Content revision data
──────────────────────────────
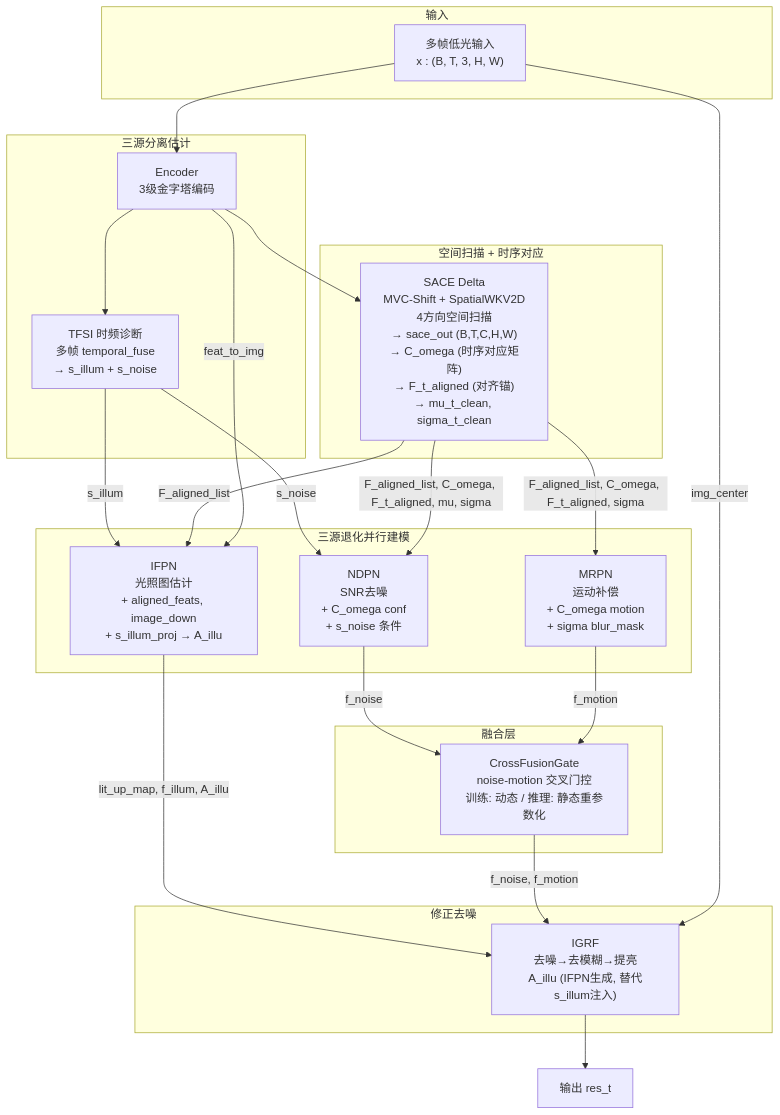
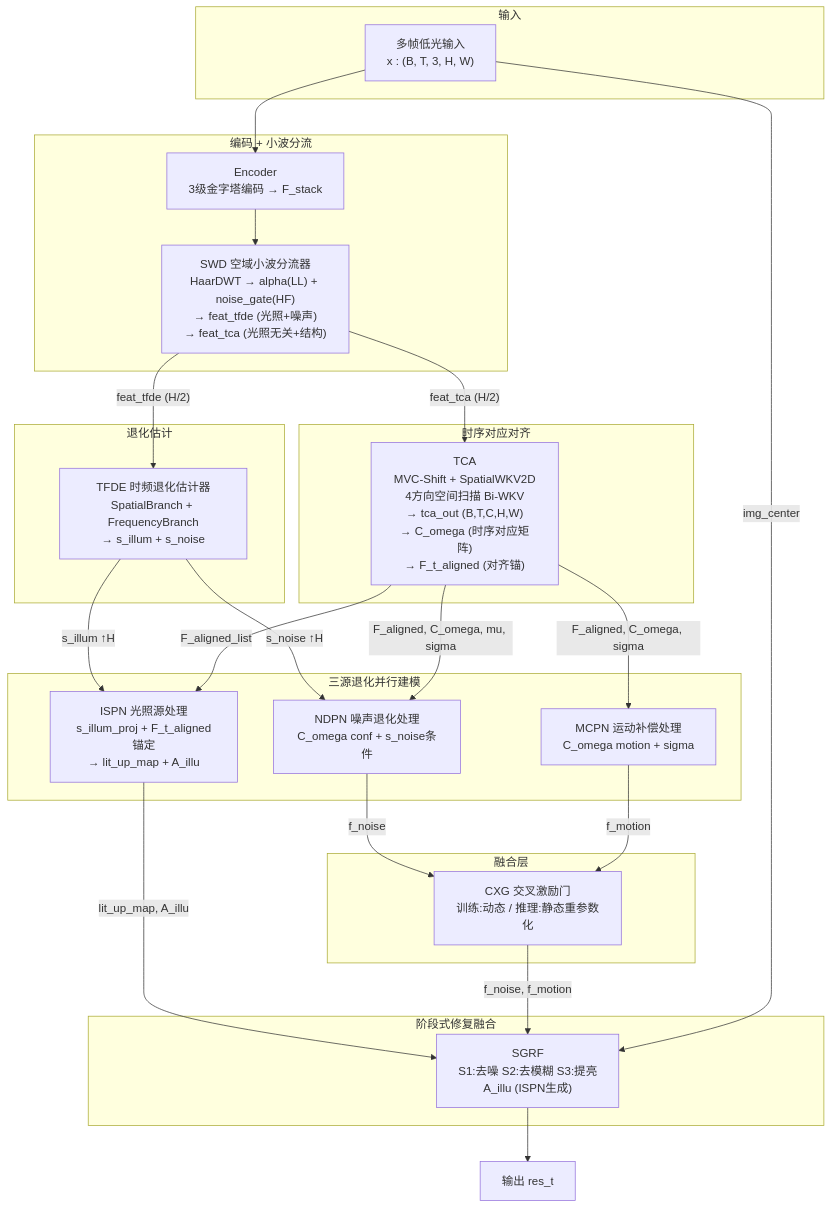
One commit to chendeming2002/TFS-Net changed the first of 2 diagrams in docs/v6/RWKV-Delta-model/v6-delta-diagrams.md. Above: the diagram before and after it, drawn with Mermaid. The commit also changed other lines of this file, not shown here.

Commit message:
Delta1-Flight II -pic

````diff
--- a/docs/v6/RWKV-Delta-model/v6-delta-diagrams.md
+++ b/docs/v6/RWKV-Delta-model/v6-delta-diagrams.md
@@ -5,50 +5,54 @@
 ```mermaid
 flowchart TD
     subgraph 输入
         IN["多帧低光输入<br/>x : (B, T, 3, H, W)"]
     end
 
-    subgraph 诊断层["三源分离估计"]
-        ENC["Encoder<br/>3级金字塔编码"]
-        TFSI["TFSI 时频诊断<br/>多帧 temporal_fuse<br/>→ s_illum + s_noise"]
+    subgraph 编码分流["编码 + 小波分流"]
+        ENC["Encoder<br/>3级金字塔编码 → F_stack"]
+        SWD["SWD 空域小波分流器<br/>HaarDWT → alpha(LL) + noise_gate(HF)<br/>→ feat_tfde (光照+噪声)<br/>→ feat_tca (光照无关+结构)"]
     end
 
-    subgraph 对齐层["空间扫描 + 时序对应"]
-        SACE["SACE Delta<br/>MVC-Shift + SpatialWKV2D<br/>4方向空间扫描<br/>→ sace_out (B,T,C,H,W)<br/>→ C_omega (时序对应矩阵)<br/>→ F_t_aligned (对齐锚)<br/>→ mu_t_clean, sigma_t_clean"]
+    subgraph 诊断["退化估计"]
+        TFDE["TFDE 时频退化估计器<br/>SpatialBranch + FrequencyBranch<br/>→ s_illum + s_noise"]
+    end
+
+    subgraph 对齐["时序对应对齐"]
+        TCA["TCA<br/>MVC-Shift + SpatialWKV2D<br/>4方向空间扫描 Bi-WKV<br/>→ tca_out (B,T,C,H,W)<br/>→ C_omega (时序对应矩阵)<br/>→ F_t_aligned (对齐锚)"]
     end
 
     subgraph 处理层["三源退化并行建模"]
-        IFPN["IFPN<br/>光照图估计<br/>+ aligned_feats, image_down<br/>+ s_illum_proj → A_illu"]
-        NDPN["NDPN<br/>SNR去噪<br/>+ C_omega conf<br/>+ s_noise 条件"]
-        MRPN["MRPN<br/>运动补偿<br/>+ C_omega motion<br/>+ sigma blur_mask"]
+        ISPN["ISPN 光照源处理<br/>s_illum_proj + F_t_aligned锚定<br/>→ lit_up_map + A_illu"]
+        NDPN["NDPN 噪声退化处理<br/>C_omega conf + s_noise条件"]
+        MCPN["MCPN 运动补偿处理<br/>C_omega motion + sigma"]
     end
 
     subgraph 融合层
-        CXF["CrossFusionGate<br/>noise-motion 交叉门控<br/>训练: 动态 / 推理: 静态重参数化"]
+        CXG["CXG 交叉激励门<br/>训练:动态 / 推理:静态重参数化"]
     end
 
-    subgraph 执行层["修正去噪"]
-        IGRF["IGRF<br/>去噪→去模糊→提亮<br/>A_illu (IFPN生成, 替代s_illum注入)"]
+    subgraph 执行层["阶段式修复融合"]
+        SGRF["SGRF<br/>S1:去噪 S2:去模糊 S3:提亮<br/>A_illu (ISPN生成)"]
     end
 
     OUT["输出 res_t"]
 
     IN --> ENC
-    ENC --> TFSI
-    ENC --> SACE
-    TFSI -- "s_illum" --> IFPN
-    TFSI -- "s_noise" --> NDPN
+    ENC --> SWD
+    SWD -- "feat_tfde (H/2)" --> TFDE
+    SWD -- "feat_tca (H/2)" --> TCA
+    TFDE -- "s_illum ↑H" --> ISPN
+    TFDE -- "s_noise ↑H" --> NDPN
 
-    SACE -- "F_aligned_list" --> IFPN
-    SACE -- "F_aligned_list, C_omega, F_t_aligned, mu, sigma" --> NDPN
-    SACE -- "F_aligned_list, C_omega, F_t_aligned, sigma" --> MRPN
+    TCA -- "F_aligned_list" --> ISPN
+    TCA -- "F_aligned, C_omega, mu, sigma" --> NDPN
+    TCA -- "F_aligned, C_omega, sigma" --> MCPN
 
-    IFPN -- "lit_up_map, f_illum, A_illu" --> IGRF
-    NDPN -- "f_noise" --> CXF
-    MRPN -- "f_motion" --> CXF
-    CXF -- "f_noise, f_motion" --> IGRF
+    ISPN -- "lit_up_map, A_illu" --> SGRF
+    NDPN -- "f_noise" --> CXG
+    MCPN -- "f_motion" --> CXG
+    CXG -- "f_noise, f_motion" --> SGRF
 
-    IGRF --> OUT
-    IN -- "img_center" --> IGRF
-    ENC -- "feat_to_img" --> IFPN
+    IN -- "img_center" --> SGRF
+    SGRF --> OUT
 ```
````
──────────────────────────────
> _Activity_:
The entries are to be reproduced exactly, excluding any pictures they contain.

> _Solution to this problem_:
One commit to chendeming2002/TFS-Net changed the first of 2 diagrams in docs/v6/RWKV-Delta-model/v6-delta-diagrams.md. Above: the diagram before and after it, drawn with Mermaid. The commit also changed other lines of this file, not shown here.

Commit message:
Delta1-Flight II -pic

````diff
--- a/docs/v6/RWKV-Delta-model/v6-delta-diagrams.md
+++ b/docs/v6/RWKV-Delta-model/v6-delta-diagrams.md
@@ -5,50 +5,54 @@
 ```mermaid
 flowchart TD
     subgraph 输入
         IN["多帧低光输入<br/>x : (B, T, 3, H, W)"]
     end
 
-    subgraph 诊断层["三源分离估计"]
-        ENC["Encoder<br/>3级金字塔编码"]
-        TFSI["TFSI 时频诊断<br/>多帧 temporal_fuse<br/>→ s_illum + s_noise"]
+    subgraph 编码分流["编码 + 小波分流"]
+        ENC["Encoder<br/>3级金字塔编码 → F_stack"]
+        SWD["SWD 空域小波分流器<br/>HaarDWT → alpha(LL) + noise_gate(HF)<br/>→ feat_tfde (光照+噪声)<br/>→ feat_tca (光照无关+结构)"]
     end
 
-    subgraph 对齐层["空间扫描 + 时序对应"]
-        SACE["SACE Delta<br/>MVC-Shift + SpatialWKV2D<br/>4方向空间扫描<br/>→ sace_out (B,T,C,H,W)<br/>→ C_omega (时序对应矩阵)<br/>→ F_t_aligned (对齐锚)<br/>→ mu_t_clean, sigma_t_clean"]
+    subgraph 诊断["退化估计"]
+        TFDE["TFDE 时频退化估计器<br/>SpatialBranch + FrequencyBranch<br/>→ s_illum + s_noise"]
+    end
+
+    subgraph 对齐["时序对应对齐"]
+        TCA["TCA<br/>MVC-Shift + SpatialWKV2D<br/>4方向空间扫描 Bi-WKV<br/>→ tca_out (B,T,C,H,W)<br/>→ C_omega (时序对应矩阵)<br/>→ F_t_aligned (对齐锚)"]
     end
 
     subgraph 处理层["三源退化并行建模"]
-        IFPN["IFPN<br/>光照图估计<br/>+ aligned_feats, image_down<br/>+ s_illum_proj → A_illu"]
-        NDPN["NDPN<br/>SNR去噪<br/>+ C_omega conf<br/>+ s_noise 条件"]
-        MRPN["MRPN<br/>运动补偿<br/>+ C_omega motion<br/>+ sigma blur_mask"]
+        ISPN["ISPN 光照源处理<br/>s_illum_proj + F_t_aligned锚定<br/>→ lit_up_map + A_illu"]
+        NDPN["NDPN 噪声退化处理<br/>C_omega conf + s_noise条件"]
+        MCPN["MCPN 运动补偿处理<br/>C_omega motion + sigma"]
     end
 
     subgraph 融合层
-        CXF["CrossFusionGate<br/>noise-motion 交叉门控<br/>训练: 动态 / 推理: 静态重参数化"]
+        CXG["CXG 交叉激励门<br/>训练:动态 / 推理:静态重参数化"]
     end
 
-    subgraph 执行层["修正去噪"]
-        IGRF["IGRF<br/>去噪→去模糊→提亮<br/>A_illu (IFPN生成, 替代s_illum注入)"]
+    subgraph 执行层["阶段式修复融合"]
+        SGRF["SGRF<br/>S1:去噪 S2:去模糊 S3:提亮<br/>A_illu (ISPN生成)"]
     end
 
     OUT["输出 res_t"]
 
     IN --> ENC
-    ENC --> TFSI
-    ENC --> SACE
-    TFSI -- "s_illum" --> IFPN
-    TFSI -- "s_noise" --> NDPN
+    ENC --> SWD
+    SWD -- "feat_tfde (H/2)" --> TFDE
+    SWD -- "feat_tca (H/2)" --> TCA
+    TFDE -- "s_illum ↑H" --> ISPN
+    TFDE -- "s_noise ↑H" --> NDPN
 
-    SACE -- "F_aligned_list" --> IFPN
-    SACE -- "F_aligned_list, C_omega, F_t_aligned, mu, sigma" --> NDPN
-    SACE -- "F_aligned_list, C_omega, F_t_aligned, sigma" --> MRPN
+    TCA -- "F_aligned_list" --> ISPN
+    TCA -- "F_aligned, C_omega, mu, sigma" --> NDPN
+    TCA -- "F_aligned, C_omega, sigma" --> MCPN
 
-    IFPN -- "lit_up_map, f_illum, A_illu" --> IGRF
-    NDPN -- "f_noise" --> CXF
-    MRPN -- "f_motion" --> CXF
-    CXF -- "f_noise, f_motion" --> IGRF
+    ISPN -- "lit_up_map, A_illu" --> SGRF
+    NDPN -- "f_noise" --> CXG
+    MCPN -- "f_motion" --> CXG
+    CXG -- "f_noise, f_motion" --> SGRF
 
-    IGRF --> OUT
-    IN -- "img_center" --> IGRF
-    ENC -- "feat_to_img" --> IFPN
+    IN -- "img_center" --> SGRF
+    SGRF --> OUT
 ```
````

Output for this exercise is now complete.